Farage's resignation as party leader does not effect his position as an MEP, although European Commission president Jean-Claude Juncker last week asked him and his fellow Ukip deputies in the parliament: "Why are you still here?"
The 52 year-old Farage said that he and other Ukip MEPs would remain in the EP as long as the UK is a member of the EU. That could mean they could stay at least another two years, if exit negotiations do not drag on.
Farage quickly drew criticism from other MEPs for keeping his EU position, but leaving the party.
"Nigel Farage is the latest coward to abandon the chaos he is responsible for. This shows that he has no credibility at all," Manfred Weber, the leader of the powerful centre-right EPP bloc tweeted.

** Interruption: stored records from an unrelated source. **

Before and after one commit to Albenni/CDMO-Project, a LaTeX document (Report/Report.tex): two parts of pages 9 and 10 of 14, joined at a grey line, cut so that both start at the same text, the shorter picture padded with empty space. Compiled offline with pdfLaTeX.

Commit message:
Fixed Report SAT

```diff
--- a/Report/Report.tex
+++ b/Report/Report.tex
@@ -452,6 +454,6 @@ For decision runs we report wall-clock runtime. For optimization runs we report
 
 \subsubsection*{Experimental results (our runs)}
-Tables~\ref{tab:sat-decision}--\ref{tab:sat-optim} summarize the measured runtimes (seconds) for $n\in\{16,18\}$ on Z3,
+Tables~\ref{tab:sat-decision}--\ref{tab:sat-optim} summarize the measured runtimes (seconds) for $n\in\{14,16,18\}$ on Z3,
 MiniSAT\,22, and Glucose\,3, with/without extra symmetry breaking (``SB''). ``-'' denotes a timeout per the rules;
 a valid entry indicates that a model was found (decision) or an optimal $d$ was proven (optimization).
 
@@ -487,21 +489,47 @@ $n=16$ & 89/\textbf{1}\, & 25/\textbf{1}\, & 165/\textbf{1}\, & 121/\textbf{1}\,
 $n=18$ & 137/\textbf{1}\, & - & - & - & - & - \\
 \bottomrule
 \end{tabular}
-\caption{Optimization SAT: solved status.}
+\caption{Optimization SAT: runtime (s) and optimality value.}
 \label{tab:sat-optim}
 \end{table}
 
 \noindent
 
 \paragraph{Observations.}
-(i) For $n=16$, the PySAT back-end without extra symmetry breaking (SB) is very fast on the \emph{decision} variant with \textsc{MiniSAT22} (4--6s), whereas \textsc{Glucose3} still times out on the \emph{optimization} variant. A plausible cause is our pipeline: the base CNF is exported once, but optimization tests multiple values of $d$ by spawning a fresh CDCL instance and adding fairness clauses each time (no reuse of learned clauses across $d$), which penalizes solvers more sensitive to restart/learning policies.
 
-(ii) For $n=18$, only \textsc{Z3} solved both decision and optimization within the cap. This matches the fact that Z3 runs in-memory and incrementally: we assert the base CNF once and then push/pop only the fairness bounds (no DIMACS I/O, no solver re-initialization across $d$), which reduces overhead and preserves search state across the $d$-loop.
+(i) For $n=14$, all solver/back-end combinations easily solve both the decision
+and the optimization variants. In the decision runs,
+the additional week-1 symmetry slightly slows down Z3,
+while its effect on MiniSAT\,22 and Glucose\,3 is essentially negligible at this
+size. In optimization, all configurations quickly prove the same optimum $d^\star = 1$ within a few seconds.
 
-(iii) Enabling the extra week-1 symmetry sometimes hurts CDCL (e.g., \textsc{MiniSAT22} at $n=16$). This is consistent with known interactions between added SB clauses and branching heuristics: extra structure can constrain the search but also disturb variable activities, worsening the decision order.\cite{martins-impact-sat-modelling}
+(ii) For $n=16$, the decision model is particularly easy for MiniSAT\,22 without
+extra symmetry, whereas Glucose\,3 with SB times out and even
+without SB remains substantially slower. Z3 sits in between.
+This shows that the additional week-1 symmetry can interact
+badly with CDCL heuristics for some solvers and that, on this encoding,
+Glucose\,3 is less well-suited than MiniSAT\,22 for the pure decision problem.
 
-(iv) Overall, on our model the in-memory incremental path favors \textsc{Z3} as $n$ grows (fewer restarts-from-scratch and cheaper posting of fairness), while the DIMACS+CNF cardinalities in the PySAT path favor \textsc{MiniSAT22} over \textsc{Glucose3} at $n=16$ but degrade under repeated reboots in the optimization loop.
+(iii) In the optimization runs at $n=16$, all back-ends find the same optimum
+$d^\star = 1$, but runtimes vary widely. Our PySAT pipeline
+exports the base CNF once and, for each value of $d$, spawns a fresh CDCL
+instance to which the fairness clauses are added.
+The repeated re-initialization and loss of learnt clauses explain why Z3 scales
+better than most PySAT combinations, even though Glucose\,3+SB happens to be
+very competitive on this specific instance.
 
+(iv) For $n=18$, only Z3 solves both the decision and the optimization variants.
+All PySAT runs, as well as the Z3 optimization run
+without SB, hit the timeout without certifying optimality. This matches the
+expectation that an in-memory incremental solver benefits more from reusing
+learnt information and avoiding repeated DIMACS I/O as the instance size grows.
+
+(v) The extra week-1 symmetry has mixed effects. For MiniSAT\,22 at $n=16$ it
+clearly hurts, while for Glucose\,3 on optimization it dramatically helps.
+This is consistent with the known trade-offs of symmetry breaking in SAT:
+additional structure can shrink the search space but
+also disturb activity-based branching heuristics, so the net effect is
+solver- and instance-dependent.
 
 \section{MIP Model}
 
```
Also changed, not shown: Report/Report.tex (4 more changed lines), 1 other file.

"Nigel Farage says 'he wants his life back'. He should rather think about the lives of all those Brits he has cut off from Europe," he added in another tweet.
A liberal MEP also criticised Farage for "wanting his life back" yet sticking to his EP job.
"First he wanted his country back, now he wants his life back. But he will not give his EP seat back," Dutch MEP Sophie in 't Veld tweeted.
Ukip to stay influential
Farage said that Ukip could look forward to gaining more influence now that mainstream parties, the ruling Conservatives and opposition Labour, were entangled in leadership crises.
"If there is too much backsliding by the government and with the Labour Party detached from many of its voters then Ukip’s best days may be yet to come," Farage said in his statetment.
He promised to keep up the pressure on the establishment. At his press conference he said Ukip's job would be to make sure the UK government does not try to "appease" the EU in its negotiations on future relations.
Farage did not comment on who should succeed him. Possible candidates could be deputy leader Paul Nuttall, immigration spokesman Steven Woolfe, culture spokesman Peter Whittle, or the party’s only MP, Douglas Carswell.